= PROBLEM TO WORK ON =
When a line of the entries contains the word "Pandas", report that line.

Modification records
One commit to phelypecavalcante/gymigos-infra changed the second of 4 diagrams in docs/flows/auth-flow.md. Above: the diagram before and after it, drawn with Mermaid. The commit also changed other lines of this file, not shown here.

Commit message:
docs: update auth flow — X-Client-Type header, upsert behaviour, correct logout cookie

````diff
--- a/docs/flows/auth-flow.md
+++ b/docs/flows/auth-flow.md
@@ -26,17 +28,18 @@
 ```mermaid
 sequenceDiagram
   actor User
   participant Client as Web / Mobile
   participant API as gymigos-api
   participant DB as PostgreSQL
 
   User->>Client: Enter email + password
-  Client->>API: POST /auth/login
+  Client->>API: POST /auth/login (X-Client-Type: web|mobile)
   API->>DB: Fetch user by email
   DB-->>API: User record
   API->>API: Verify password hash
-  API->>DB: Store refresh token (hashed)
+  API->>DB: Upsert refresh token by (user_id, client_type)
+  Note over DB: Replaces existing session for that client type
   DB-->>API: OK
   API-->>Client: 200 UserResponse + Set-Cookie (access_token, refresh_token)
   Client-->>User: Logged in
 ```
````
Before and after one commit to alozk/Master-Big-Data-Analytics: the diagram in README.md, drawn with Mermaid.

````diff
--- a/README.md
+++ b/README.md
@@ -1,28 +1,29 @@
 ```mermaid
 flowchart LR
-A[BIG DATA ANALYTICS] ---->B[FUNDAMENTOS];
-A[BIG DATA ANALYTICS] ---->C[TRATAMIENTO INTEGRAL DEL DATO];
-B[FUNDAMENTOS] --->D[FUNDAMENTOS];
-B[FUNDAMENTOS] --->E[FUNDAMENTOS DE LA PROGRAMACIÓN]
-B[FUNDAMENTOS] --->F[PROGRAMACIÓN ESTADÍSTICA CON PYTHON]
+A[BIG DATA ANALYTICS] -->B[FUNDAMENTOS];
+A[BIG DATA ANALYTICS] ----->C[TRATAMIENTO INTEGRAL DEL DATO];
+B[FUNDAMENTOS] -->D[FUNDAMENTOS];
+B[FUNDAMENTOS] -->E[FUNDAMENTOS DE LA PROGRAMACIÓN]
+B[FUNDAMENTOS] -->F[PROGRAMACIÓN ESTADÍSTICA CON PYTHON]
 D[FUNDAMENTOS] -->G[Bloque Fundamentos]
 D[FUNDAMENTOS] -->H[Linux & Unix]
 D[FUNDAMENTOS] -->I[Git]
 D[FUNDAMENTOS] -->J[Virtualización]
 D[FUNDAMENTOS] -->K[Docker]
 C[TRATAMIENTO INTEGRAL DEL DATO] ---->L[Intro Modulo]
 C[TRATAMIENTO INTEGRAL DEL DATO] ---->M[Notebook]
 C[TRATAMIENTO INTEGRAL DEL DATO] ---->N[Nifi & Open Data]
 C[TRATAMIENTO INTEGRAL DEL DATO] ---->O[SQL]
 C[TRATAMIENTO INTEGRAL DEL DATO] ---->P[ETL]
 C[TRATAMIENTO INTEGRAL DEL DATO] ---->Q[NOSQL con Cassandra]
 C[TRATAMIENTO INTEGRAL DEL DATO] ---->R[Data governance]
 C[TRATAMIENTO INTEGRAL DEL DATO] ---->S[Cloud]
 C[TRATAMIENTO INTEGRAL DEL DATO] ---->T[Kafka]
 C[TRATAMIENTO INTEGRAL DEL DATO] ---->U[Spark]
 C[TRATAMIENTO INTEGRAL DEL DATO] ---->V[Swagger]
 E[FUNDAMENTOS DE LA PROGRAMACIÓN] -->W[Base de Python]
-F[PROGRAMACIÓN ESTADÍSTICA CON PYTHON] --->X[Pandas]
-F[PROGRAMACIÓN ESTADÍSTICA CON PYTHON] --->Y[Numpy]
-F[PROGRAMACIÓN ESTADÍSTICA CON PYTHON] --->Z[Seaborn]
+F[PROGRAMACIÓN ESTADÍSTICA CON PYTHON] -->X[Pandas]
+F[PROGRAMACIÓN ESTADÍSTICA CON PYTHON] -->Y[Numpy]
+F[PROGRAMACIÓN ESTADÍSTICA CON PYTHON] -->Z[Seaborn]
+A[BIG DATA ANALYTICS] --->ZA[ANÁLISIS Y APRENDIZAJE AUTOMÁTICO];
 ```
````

= EXERCISE OUTPUT =
-F[PROGRAMACIÓN ESTADÍSTICA CON PYTHON] --->X[Pandas]
+F[PROGRAMACIÓN ESTADÍSTICA CON PYTHON] -->X[Pandas]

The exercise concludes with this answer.